I know that re-grinding with the ECA is a no-no and I have no intentions of doing that anyways. However, if I do not over mix the meat and keep it super cold when doing so, is it entirely possible that there will be no issue with the ECA dispersing into the meat before I actually get around to smoking it, and if so, if it’s already in the casings, what can actually happen to the final product if it indeed does?
@matt93 Great question, sadly I don’t have a great answer! The issue is that you might be totally fine or you might end up with a dry and crumbly product. It will all depend on if the casing of the citric acid breaks down or not. Now, I did an experiment here a few days ago where I had a hot cup of water and a cold one and I added the Encapsulated Citric Acid(ECA) to both of them. Immediately the hot one started to dissolve the cottonseed oil that is used to Encapsulate the Citric Acid and within a minute the water was very tangy. After a few minutes, the cold water had some tang but nowhere near the same amount as the hot one. Even the next day there was only a slightly tangy taste to it, which to me meant that most of the encapsulation held.
I would say that there is a chance that you will process with no major issues. The most important thing you can do to ensure this is to keep everything as cold as possible when dealing with ECA, and when you are mixing in the ECA add it during the last 60 seconds.
Obviously I am not guaranteeing anything and you might end up ruining the batch. What will happen is the acid will release to soon and denature your product causing it to be dry and crumbly.
My suggestion would be that even though clean up is a pain that you do that one batch the same day as smoking to ensure everything comes out correct!
matt93 last edited by

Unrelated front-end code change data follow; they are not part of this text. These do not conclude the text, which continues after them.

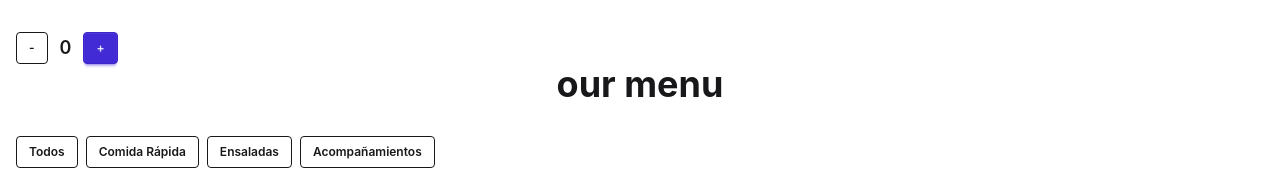
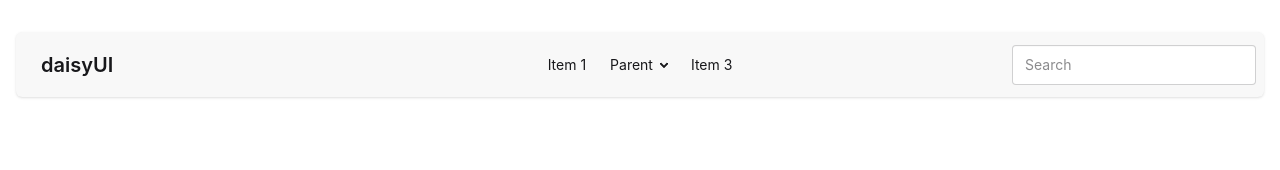
Before and after one commit to Sssebas81/Parcial3Repaso, a Next.js app in the folder repasoparcial3/: page / in a window 1280 px wide. Shown: the top 170 px of the page. Built offline with nearby package versions, Linux system fonts and the light colour scheme.

Commit message:
navbar avance

```diff
--- a/repasoparcial3/src/app/page.tsx
+++ b/repasoparcial3/src/app/page.tsx
@@ -4,6 +4,7 @@
 import { useState } from "react";
 import Filter from "@/common/components/Filter";
 import Counter from "@/common/components/Counter";
+import Navbar from "@/common/components/Navbar";
 
 export default function Home(){
 
@@ -20,7 +21,7 @@
 
         <main className="max-w-7xl mx-auto px-4 py-8">
 
-            <Counter/>
+            <Navbar/>
 
             <h1 className="text-4xl font-bold text-center mb-8">
                 our menu
--- /dev/null
+++ b/repasoparcial3/src/common/components/Navbar.tsx
@@ -0,0 +1,49 @@
+export default function Navbar() {
+    return(
+        <div className="max-lg:collapse bg-base-200 lg:mb-48 shadow-sm w-full rounded-md">
+            <input id="navbar-1-toggle" className="peer hidden" type="checkbox" />
+            <label htmlFor="navbar-1-toggle" className="fixed inset-0 hidden max-lg:peer-checked:block"></label>
+            <div className="collapse-title navbar">
+                <div className="navbar-start">
+                    <label htmlFor="navbar-1-toggle" className="btn btn-ghost lg:hidden">
+                        <svg xmlns="http://www.w3.org/2000/svg" className="h-5 w-5" fill="none" viewBox="0 0 24 24" stroke="currentColor"><path strokeLinecap="round" strokeLinejoin="round" strokeWidth="2" d="M4 6h16M4 12h8m-8 6h16" /></svg>
+                    </label>
+                    <button className="btn btn-ghost text-xl">daisyUI</button>
+                </div>
+
+                <div className="navbar-center hidden lg:flex">
+                    <ul className="menu menu-horizontal px-1">
+                        <li><button>Item 1</button></li>
+                        <li>
+                            <details>
+                                <summary>Parent</summary>
+                                <ul className="p-2 bg-base-100 w-40 z-1">
+                                    <li><button>Submenu 1</button></li>
+                                    <li><button>Submenu 2</button></li>
+                                </ul>
+                            </details>
+                        </li>
+                        <li><button>Item 3</button></li>
+                    </ul>
+                </div>
+                <div className="navbar-end">
+                    <input type="text" placeholder="Search" className="input input-bordered w-64 lg:w-auto" />
+                </div>
+            </div>
+
+            <div className="collapse-content lg:hidden z-1">
+                <ul className="menu">
+                    <li><button>Item 1</button></li>
+                    <li>
+                        <button>Parent</button>
+                        <ul>
+                            <li><button>Submenu 1</button></li>
+                            <li><button>Submenu 2</button></li>
+                        </ul>
+                    </li>
+                    <li><button>Item 3</button></li>
+                </ul>
+            </div>
+        </div>
+    )
+}
```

Thanks you for the quick response, Jonathon…Interesting experiment that you performed; it would stand to reason that under normal circumstances that the cottonseed oil doesn’t break down until it reaches a temperature of 130 F, therefore keeping the temp down would be paramount in keeping it intact until the final stage of smoking/cooking.
Cleaning up the mixer and stuffer is such a pain in the ass which is why we always try to do a minimum of 50 lb batches when it’s possible. I might just try it and see what happens. Protein extraction is so critical, so not sure how easy its going to be to mix in the ECA in the last 60 seconds without rupturing the oil casing…Quite the dilemma, and I hate wasting any meat.
The mixer I bought that attaches to my grinder has made life SO much easier and I wouldn’t trade it for the old method of hand mixing, especially when doing 25 pound batches product.
One more question: How quickly does the ECA permeate the product when it does rupture, and is there any real difference between letting it sit for a few hours before smoking, or going immediately from stuffer to smoker? I tend to overthink these things.
@matt93 Yes, keeping it cold is going to be your best bet here without a doubt. Adding ECA during the last 60 seconds of mixing is always best practice, and that might be where you run into the real issue. I still say there is a chance that it is okay. You might get some breaking from the mechanical energy of the paddles but hopefully, it won’t be too much!
I do all of the cleaning here of equipment when we are done with videos (@Austin always feels bad about that!) but I honestly don’t mind it, pop on a podcast and I am good to go!
There won’t be a real difference between letting it sit for a few hours and going directly to the smoker, the only real issue will be if some of the encapsulation broke from the mixing. As for how quickly it permeates that’s 100% dependent on how well it is mixed into the meat.
ECA needs to be at 135° for about an hour before it totally breaks down.
Last night I went through the cleaning procedure and I couldn’t be happier with the ease of the process. Remove grates, scrape the heat shield with a metal spatula and vacuum the ashes and debris underneath. It only took a few minutes and there was an astonishingly small amount of ash. After two weeks of almost daily grilling and going through 20 lbs or more of pellets the total accumulation was around one cup of ash. The pellets burn so efficiently that there is little to no residual.
@Jonathon I have used them many times and I’ve always noticed a distinct cedar character although that depends on the temps you are cooking at. To get the most of it I will soak in water for a bit and cook over pretty high temps…the wood should scorch and smolder a little bit. I’ve had a few catch on fire. lol.
When it came to cooking on the Pit Boss I wanted as low and slow as I could get away with. Due to the the size of the fish I figured the cedar would shield against any hot spots I might have and slow down the cooking process as much as possible. I doubt there was much if any of the cedar that was picked up by the salmon although I didn’t eat much of the side that was resting on the plank. The pellets I was using were apple.
@Joe-Hell Do you often cook on planks? I have tried it a time or two and never noticed a difference. Is it only supposed to be used for heat shielding?